We keep doors open that are better shut, and for good reason.

We fear a potential loss. We’re hard-wired to avoid loss, a concept called loss aversion. Barry Schwartz talks about it in his book, “Paradox of Choice.” Even if a loss will really be our gain, we often make decisions that don’t benefit us because the primal part of our brain kicks in. Just by knowing this, you can override that automatic response and make a different decision.

You will always have a loss, but you will always have a gain, too. The problem is, the gain is unknowable and the thing we have is knowable. It might suck, but at least it’s familiar. We also don’t want to disappoint people, another form of loss aversion.

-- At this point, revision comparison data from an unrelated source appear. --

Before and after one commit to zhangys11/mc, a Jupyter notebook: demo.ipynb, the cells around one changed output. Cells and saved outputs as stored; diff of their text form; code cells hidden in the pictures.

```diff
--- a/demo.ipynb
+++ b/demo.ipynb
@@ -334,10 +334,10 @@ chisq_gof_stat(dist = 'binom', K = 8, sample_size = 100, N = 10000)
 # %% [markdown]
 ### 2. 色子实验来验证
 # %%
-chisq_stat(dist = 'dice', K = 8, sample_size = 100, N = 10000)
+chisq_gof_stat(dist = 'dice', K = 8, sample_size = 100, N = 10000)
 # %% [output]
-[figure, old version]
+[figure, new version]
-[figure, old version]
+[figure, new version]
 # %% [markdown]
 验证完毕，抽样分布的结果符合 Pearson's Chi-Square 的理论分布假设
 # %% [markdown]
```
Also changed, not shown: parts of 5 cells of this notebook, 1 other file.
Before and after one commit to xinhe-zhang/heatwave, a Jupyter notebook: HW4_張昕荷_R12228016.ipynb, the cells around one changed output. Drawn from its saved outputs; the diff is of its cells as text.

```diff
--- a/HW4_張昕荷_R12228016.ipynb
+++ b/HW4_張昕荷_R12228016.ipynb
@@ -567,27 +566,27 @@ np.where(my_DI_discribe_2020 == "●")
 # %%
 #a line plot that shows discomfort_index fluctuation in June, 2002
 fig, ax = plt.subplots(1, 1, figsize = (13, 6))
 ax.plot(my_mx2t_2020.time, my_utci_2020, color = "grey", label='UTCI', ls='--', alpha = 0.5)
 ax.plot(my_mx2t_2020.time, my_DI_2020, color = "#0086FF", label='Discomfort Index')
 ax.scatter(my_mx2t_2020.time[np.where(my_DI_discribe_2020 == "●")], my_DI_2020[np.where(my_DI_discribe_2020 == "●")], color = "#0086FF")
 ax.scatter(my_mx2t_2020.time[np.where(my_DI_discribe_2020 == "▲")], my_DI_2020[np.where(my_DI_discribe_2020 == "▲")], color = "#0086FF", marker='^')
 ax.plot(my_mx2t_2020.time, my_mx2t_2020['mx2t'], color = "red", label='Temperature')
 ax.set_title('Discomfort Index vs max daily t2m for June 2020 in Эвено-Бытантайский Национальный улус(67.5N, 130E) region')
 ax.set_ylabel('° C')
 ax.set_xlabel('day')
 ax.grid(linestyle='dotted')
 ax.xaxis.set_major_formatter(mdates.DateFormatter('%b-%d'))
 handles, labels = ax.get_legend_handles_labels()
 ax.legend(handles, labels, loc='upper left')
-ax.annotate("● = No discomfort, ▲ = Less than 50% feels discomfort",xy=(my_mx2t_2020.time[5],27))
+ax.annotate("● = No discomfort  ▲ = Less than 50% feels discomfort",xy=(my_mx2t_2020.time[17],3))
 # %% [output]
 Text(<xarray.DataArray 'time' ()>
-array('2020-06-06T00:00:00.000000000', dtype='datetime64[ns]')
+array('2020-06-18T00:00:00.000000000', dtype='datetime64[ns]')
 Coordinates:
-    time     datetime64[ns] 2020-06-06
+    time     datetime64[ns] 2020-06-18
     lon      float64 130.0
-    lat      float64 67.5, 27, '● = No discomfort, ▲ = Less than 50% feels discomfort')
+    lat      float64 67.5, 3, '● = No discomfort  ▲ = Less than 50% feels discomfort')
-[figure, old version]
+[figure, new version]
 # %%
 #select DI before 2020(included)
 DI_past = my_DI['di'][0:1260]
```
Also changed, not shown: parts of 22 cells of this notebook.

Opening a new door takes energy and time. Yes and no. It depends on the door. Most of us are so risk averse that we’re not likely to open a brand new door so wide that an ocean of possibility rushes in that we suddenly have to deal with. And remember that we’re also closing doors.

We have to figure out what we want. Many of us work on auto pilot and we also do what is nearest or easiest or most crisis-oriented. We rarely leave time for the kind of reflection that can open up new opportunities. This affects all of us — the in-house marketing or project manager, the sole proprietor, the small business owner.

Other people are involved. If you work for or with other people, closing doors might be a little trickier. You have to justify a change. But maybe your staff plugging away at an effort that isn’t beneficial. Or you’re working with companies that don’t bring out the best in you. Maybe you can’t seize another opportunity because your time and effort is tied up elsewhere. You might need to step up and gently closes a door.

………….

Years ago, I got rid of a large part of my book collection. I thought it was sacrilege but I wanted to simplify my surroundings. I created three piles: Keep, Get Rid Of and Maybe. I let the Maybe pile sit for a few days. I discovered I kept books I thought I should read but didn’t really want to. They were a cognitive drain. I got clear with what I was really curious about, what made me feel expanded and what I deeply wanted to learn, which meant having to acknowledge the opposite.

Business and work decisions are more complicated than books. But most likely, you don’t need to think about which doors to close; you already know what they are. Look at your business efforts that leave you anxious, frustrated, bored, unappreciated, angry or uncertain. The doors to open? They say those will open magically, but only when you’re courageous enough to close some first.

You have good and important things to offer. You have to make sure that the right doors are open for those things (and the right people) to move freely about.

Good luck! And if you have a good door-closing story to share, I’d love to hear it.

To Know Where You’re Going, Know Who You’re Walking Towards

It is always easier to do than to plan to do. We often have an internal knowing about where we’re going and what we want to accomplish, whether it’s a visionary decision or a single project. So we skip the meaningful questions that help us chart the best path.

But the hard questions that stop you in your tracks are also proof that you’re getting somewhere. They involve thinking critically about who you are and why you do what you do. They call to mind selling and marketing, which most of us avoid.

But most of all, we’re not clear about who we’re walking towards. Or we’re walking towards everyone and no one. Continue reading